I successfully moved the compost bin and ended up going with the sunnier location by the vegetable gardens. I actually tucked it a little more under the tree than I intended to, but once I dug out the trench to level it, I wasn’t going to dig it again, so that’s where it ended up. There was some lovely finished compost lurking at the bottom of the bin that I’ve been happily using. I’m throwing all the unfinished bits back in and starting to make some new layers as well. Because its the time of year for lots of greens (plant trimmings and kitchen waste; I never put in weeds), I got a supply of newsprint trimmings from work to serve as “browns” in the pile until some fallen leaves are available in autumn.
|A few brave tomatoes have made an appearance but I don’t see them ripening any time soon.|
It has not been very summerlike here so the tomatoes have done very little growing, but so far my new method of staking is working out pretty well. One of the jute strings broke off at ground level. I’m hoping this does not happen to the rest. I had some excess at the top so I lowered that and tucked the bottom back into the soil as firmly as I could.
|The “before” shot of the garage taken last fall. Check out that mossy roof!|
Hallelujah, I found someone to paint the garage and with luck it will be finished by the end of the week. With all the work there is to do in the garden as well as a very busy sailing schedule (pretty much every weekend from now through August), I knew I wouldn’t have time to do all that scraping and painting and I didn’t want to look at an unfinished garage all summer.

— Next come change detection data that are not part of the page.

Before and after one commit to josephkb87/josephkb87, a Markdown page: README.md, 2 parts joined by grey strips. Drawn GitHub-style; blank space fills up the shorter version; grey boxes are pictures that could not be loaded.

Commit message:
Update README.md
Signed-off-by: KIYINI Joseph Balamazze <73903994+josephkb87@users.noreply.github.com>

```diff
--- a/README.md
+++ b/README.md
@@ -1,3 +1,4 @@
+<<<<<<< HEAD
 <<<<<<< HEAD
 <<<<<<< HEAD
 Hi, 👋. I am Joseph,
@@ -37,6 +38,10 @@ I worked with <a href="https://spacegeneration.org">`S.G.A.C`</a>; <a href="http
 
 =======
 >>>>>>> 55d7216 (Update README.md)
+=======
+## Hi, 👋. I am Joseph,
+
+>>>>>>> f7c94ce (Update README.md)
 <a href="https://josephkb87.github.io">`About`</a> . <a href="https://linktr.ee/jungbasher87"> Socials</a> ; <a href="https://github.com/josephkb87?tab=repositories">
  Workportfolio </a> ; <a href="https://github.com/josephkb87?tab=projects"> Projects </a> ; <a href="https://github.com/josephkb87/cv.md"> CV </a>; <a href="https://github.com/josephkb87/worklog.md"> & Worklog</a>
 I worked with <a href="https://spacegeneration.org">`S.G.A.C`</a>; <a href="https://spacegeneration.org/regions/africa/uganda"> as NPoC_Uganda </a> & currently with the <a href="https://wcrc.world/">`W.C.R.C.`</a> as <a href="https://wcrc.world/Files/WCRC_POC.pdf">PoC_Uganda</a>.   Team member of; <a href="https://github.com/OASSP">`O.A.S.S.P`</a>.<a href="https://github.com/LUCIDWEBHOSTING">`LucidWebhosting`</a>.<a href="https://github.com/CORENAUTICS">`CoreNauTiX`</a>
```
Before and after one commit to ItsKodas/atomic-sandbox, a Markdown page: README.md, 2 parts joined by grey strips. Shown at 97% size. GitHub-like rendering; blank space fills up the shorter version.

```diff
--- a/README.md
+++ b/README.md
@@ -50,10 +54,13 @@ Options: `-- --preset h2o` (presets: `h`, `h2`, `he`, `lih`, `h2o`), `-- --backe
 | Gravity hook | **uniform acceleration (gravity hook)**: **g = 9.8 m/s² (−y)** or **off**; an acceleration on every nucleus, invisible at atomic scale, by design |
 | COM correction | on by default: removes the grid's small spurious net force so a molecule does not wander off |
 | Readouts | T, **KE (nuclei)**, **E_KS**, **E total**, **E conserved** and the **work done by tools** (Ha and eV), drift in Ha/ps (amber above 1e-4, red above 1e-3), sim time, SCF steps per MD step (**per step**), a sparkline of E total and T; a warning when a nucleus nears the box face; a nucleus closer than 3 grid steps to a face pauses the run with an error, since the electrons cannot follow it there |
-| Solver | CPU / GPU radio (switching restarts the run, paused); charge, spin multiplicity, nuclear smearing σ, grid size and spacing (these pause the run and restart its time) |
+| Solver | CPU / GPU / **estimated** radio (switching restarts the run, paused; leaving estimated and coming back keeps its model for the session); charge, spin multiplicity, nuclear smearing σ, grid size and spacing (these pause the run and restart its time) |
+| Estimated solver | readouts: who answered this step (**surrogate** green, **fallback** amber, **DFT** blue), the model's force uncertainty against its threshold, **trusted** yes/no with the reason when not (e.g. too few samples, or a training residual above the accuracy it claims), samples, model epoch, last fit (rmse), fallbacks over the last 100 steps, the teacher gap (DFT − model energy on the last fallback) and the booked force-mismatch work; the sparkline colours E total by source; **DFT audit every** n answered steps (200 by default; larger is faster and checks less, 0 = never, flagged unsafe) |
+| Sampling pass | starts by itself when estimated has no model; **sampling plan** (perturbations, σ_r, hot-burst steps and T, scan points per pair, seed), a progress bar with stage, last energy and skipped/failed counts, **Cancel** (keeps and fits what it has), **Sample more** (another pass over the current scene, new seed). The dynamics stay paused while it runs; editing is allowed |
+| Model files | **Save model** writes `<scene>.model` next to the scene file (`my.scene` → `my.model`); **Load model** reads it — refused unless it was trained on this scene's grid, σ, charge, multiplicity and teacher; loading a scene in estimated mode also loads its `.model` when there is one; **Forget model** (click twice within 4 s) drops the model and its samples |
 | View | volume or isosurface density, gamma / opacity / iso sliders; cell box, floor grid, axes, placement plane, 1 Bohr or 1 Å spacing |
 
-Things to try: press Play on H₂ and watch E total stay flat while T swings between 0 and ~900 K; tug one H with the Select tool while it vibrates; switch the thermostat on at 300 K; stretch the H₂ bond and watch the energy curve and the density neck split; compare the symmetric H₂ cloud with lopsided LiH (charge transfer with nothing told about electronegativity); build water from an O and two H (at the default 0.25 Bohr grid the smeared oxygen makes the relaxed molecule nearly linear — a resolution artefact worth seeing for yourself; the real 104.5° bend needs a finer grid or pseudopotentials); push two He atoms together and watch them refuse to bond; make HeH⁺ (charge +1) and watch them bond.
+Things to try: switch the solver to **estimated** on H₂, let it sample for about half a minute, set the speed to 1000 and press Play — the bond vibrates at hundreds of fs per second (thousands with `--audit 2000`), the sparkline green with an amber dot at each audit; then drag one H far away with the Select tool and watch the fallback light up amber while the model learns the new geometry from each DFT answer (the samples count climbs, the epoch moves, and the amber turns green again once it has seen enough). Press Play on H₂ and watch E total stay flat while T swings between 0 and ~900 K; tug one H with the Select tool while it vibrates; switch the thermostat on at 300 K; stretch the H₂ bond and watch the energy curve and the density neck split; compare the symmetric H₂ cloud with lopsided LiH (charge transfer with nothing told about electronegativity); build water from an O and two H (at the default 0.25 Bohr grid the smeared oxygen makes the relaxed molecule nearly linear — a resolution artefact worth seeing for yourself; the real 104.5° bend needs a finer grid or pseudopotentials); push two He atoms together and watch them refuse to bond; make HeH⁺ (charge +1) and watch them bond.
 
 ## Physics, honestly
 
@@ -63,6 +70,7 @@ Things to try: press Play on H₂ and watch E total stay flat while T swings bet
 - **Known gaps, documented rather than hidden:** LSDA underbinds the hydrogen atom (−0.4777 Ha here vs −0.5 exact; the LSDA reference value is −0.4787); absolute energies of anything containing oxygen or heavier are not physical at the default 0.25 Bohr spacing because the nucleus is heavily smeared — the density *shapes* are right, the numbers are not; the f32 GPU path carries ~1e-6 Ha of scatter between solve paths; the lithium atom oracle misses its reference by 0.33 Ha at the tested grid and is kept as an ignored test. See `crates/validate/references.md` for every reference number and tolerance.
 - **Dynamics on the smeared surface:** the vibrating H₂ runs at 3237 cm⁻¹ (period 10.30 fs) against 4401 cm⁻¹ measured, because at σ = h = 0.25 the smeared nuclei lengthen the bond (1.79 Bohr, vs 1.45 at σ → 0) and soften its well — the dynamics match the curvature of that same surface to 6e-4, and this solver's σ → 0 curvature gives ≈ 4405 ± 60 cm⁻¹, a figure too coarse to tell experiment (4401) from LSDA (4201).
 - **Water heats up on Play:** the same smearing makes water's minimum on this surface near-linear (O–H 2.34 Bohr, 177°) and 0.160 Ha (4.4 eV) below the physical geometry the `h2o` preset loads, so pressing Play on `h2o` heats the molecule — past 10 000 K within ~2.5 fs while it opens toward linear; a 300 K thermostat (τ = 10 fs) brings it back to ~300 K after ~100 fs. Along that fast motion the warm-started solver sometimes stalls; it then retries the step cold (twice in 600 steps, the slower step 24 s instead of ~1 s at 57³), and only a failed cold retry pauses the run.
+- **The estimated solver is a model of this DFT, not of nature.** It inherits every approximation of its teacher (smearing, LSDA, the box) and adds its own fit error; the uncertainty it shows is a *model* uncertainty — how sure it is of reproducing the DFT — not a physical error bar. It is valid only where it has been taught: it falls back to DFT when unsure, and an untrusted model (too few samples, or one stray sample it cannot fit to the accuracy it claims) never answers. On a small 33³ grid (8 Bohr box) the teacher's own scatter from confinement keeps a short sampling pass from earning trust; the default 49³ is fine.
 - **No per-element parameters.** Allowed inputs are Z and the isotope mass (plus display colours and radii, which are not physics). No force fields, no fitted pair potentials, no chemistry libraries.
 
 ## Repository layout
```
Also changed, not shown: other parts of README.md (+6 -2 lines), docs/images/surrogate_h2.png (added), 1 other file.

I ended up choosing Ozark Shadows for the siding color (the top right in these photos), which was a favorite of many people. The trim will be Simply White, which is the same color as on the deck.
The rain barrel we put on the corner of the garage is already proving its value, even if I think it’s pretty ugly. The garden by the garage is right on the edge of reach of both hoses, so it has been very nice to be able to water that area from it. There’s not enough pressure in the hose to actually spray water, but it works great to just set by the base of new plants and give them a good soaking.
NEW BACK/SIDE GARDEN
It’s finished. Well as finished as any first-year garden ever is. I keep waiting for a nice day to take some photos, and that never seems to happen. I’ll show you soon and hope that the deer don’t eat it in the meantime (they’ve already munched my Sweet Summer Love clematis to the ground).
That’s what’s been happening here. What’s up in your garden?